LISTED RECORDS:
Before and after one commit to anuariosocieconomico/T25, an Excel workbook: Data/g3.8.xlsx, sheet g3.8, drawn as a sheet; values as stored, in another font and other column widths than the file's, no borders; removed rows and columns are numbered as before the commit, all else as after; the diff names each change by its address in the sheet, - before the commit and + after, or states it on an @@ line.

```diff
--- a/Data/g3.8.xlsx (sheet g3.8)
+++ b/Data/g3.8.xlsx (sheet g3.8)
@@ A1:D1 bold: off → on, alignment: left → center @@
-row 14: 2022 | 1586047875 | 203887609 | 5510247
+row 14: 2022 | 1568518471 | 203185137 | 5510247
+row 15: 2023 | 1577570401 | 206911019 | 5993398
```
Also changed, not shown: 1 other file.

---

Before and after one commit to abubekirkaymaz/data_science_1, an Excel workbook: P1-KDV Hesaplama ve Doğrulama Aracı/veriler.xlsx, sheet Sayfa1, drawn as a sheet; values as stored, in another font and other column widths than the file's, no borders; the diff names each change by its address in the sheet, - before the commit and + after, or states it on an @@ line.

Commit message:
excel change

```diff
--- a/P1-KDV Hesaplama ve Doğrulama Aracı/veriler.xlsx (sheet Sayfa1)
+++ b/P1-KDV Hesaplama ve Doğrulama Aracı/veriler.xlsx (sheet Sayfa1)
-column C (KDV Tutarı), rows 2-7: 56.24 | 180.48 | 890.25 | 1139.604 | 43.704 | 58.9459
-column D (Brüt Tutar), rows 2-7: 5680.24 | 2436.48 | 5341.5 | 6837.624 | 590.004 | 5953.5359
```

TASK DIRECTIONS: Each line of the entries above that includes the string "Doğrulama" should be copied out.

SOLUTION FOR THIS PROBLEM:
Before and after one commit to abubekirkaymaz/data_science_1, an Excel workbook: P1-KDV Hesaplama ve Doğrulama Aracı/veriler.xlsx, sheet Sayfa1, drawn as a sheet; values as stored, in another font and other column widths than the file's, no borders; the diff names each change by its address in the sheet, - before the commit and + after, or states it on an @@ line.
--- a/P1-KDV Hesaplama ve Doğrulama Aracı/veriler.xlsx (sheet Sayfa1)
+++ b/P1-KDV Hesaplama ve Doğrulama Aracı/veriler.xlsx (sheet Sayfa1)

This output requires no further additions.